## YOUR INSTRUCTIONS:
Only the pictures should be left out; write out all other data exactly.

======

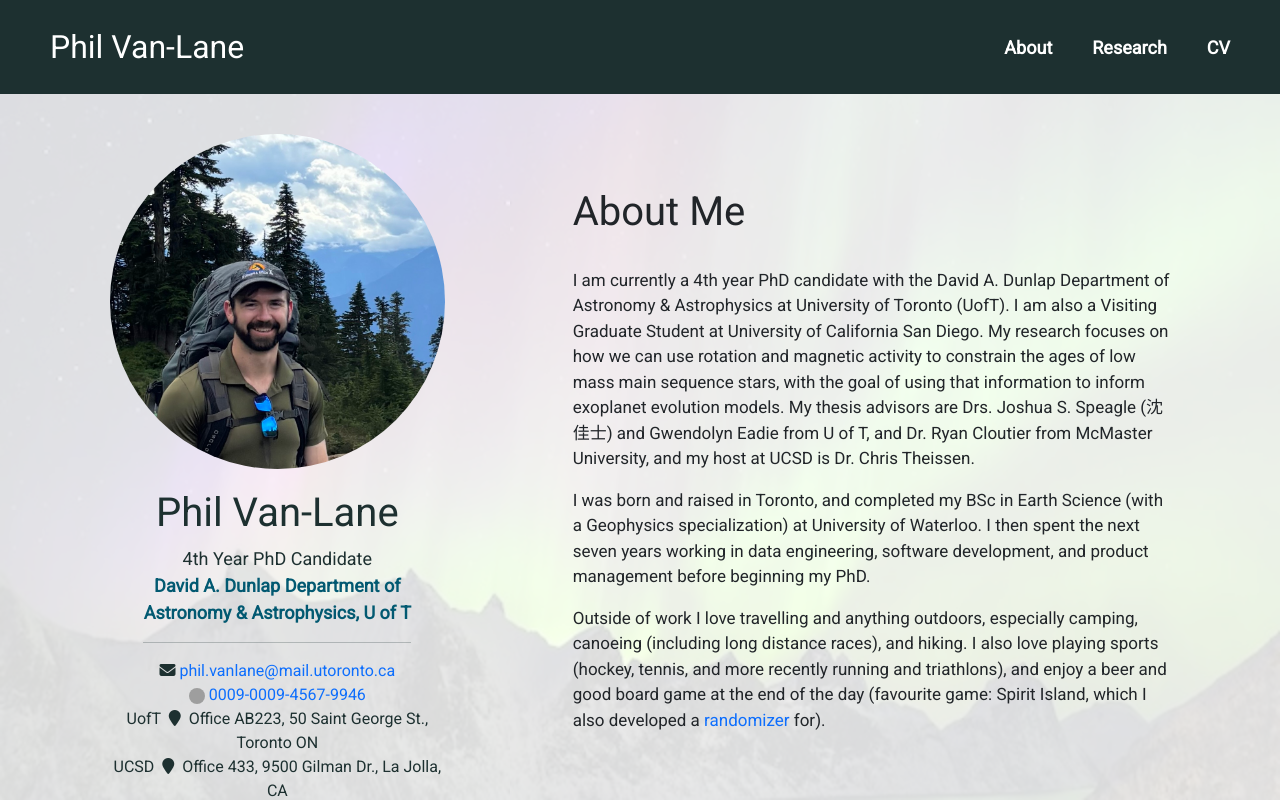
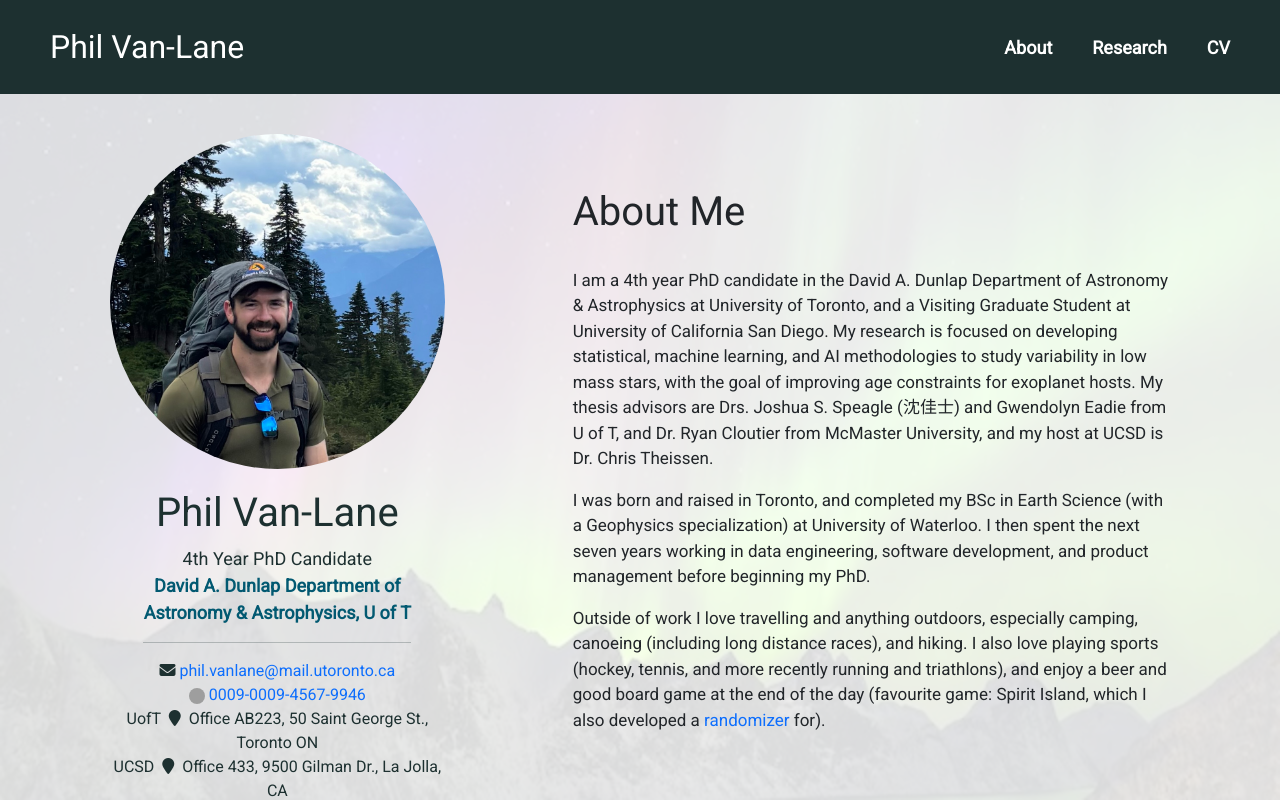
Before and after one commit to philvanlane/personal-website, a React (Create React App) app: page / in a window 1280 px wide. Shown: the top 800 px of the page. Built offline with nearby package versions, Linux system fonts and the light colour scheme; grey boxes are pictures that could not be loaded.

Commit message:
updated summary

```diff
--- a/src/components/Home.js
+++ b/src/components/Home.js
@@ -44,7 +44,7 @@ const Home = () => {
                 <h1>About Me</h1>
                 <br></br>
                 <p>
-                I am currently a 4th year PhD candidate with the David A. Dunlap Department of Astronomy & Astrophysics at University of Toronto (UofT). I am also a Visiting Graduate Student at University of California San Diego. My research focuses on how we can use rotation and magnetic activity to constrain the ages of low mass main sequence stars, with the goal of using that information to inform exoplanet evolution models. My thesis advisors are Drs. Joshua S. Speagle (沈佳士) and Gwendolyn Eadie from U of T, and Dr. Ryan Cloutier from McMaster University, and my host at UCSD is Dr. Chris Theissen.
+                I am a 4th year PhD candidate in the David A. Dunlap Department of Astronomy & Astrophysics at University of Toronto, and a Visiting Graduate Student at University of California San Diego. My research is focused on developing statistical, machine learning, and AI methodologies to study variability in low mass stars, with the goal of improving age constraints for exoplanet hosts. My thesis advisors are Drs. Joshua S. Speagle (沈佳士) and Gwendolyn Eadie from U of T, and Dr. Ryan Cloutier from McMaster University, and my host at UCSD is Dr. Chris Theissen.
                 {/* Starting Fall 2025, I will also be a Visiting Graduate Student at <a href="https://astro.ucsd.edu/" target="_blank" rel="noopener noreferrer">UC San Diego</a> with Dr. Chris Theissen. */}
                 <div className="spacer"></div>
                 I was born and raised in Toronto, and completed my BSc in Earth Science (with a Geophysics specialization) at University of Waterloo. I then spent the next seven years working in data engineering, software development, and product management before beginning my PhD.
```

======

## OUTPUT BELOW:
Before and after one commit to philvanlane/personal-website, a React (Create React App) app: page / in a window 1280 px wide. Shown: the top 800 px of the page. Built offline with nearby package versions, Linux system fonts and the light colour scheme; grey boxes are pictures that could not be loaded.

Commit message:
updated summary

```diff
--- a/src/components/Home.js
+++ b/src/components/Home.js
@@ -44,7 +44,7 @@ const Home = () => {
                 <h1>About Me</h1>
                 <br></br>
                 <p>
-                I am currently a 4th year PhD candidate with the David A. Dunlap Department of Astronomy & Astrophysics at University of Toronto (UofT). I am also a Visiting Graduate Student at University of California San Diego. My research focuses on how we can use rotation and magnetic activity to constrain the ages of low mass main sequence stars, with the goal of using that information to inform exoplanet evolution models. My thesis advisors are Drs. Joshua S. Speagle (沈佳士) and Gwendolyn Eadie from U of T, and Dr. Ryan Cloutier from McMaster University, and my host at UCSD is Dr. Chris Theissen.
+                I am a 4th year PhD candidate in the David A. Dunlap Department of Astronomy & Astrophysics at University of Toronto, and a Visiting Graduate Student at University of California San Diego. My research is focused on developing statistical, machine learning, and AI methodologies to study variability in low mass stars, with the goal of improving age constraints for exoplanet hosts. My thesis advisors are Drs. Joshua S. Speagle (沈佳士) and Gwendolyn Eadie from U of T, and Dr. Ryan Cloutier from McMaster University, and my host at UCSD is Dr. Chris Theissen.
                 {/* Starting Fall 2025, I will also be a Visiting Graduate Student at <a href="https://astro.ucsd.edu/" target="_blank" rel="noopener noreferrer">UC San Diego</a> with Dr. Chris Theissen. */}
                 <div className="spacer"></div>
                 I was born and raised in Toronto, and completed my BSc in Earth Science (with a Geophysics specialization) at University of Waterloo. I then spent the next seven years working in data engineering, software development, and product management before beginning my PhD.
```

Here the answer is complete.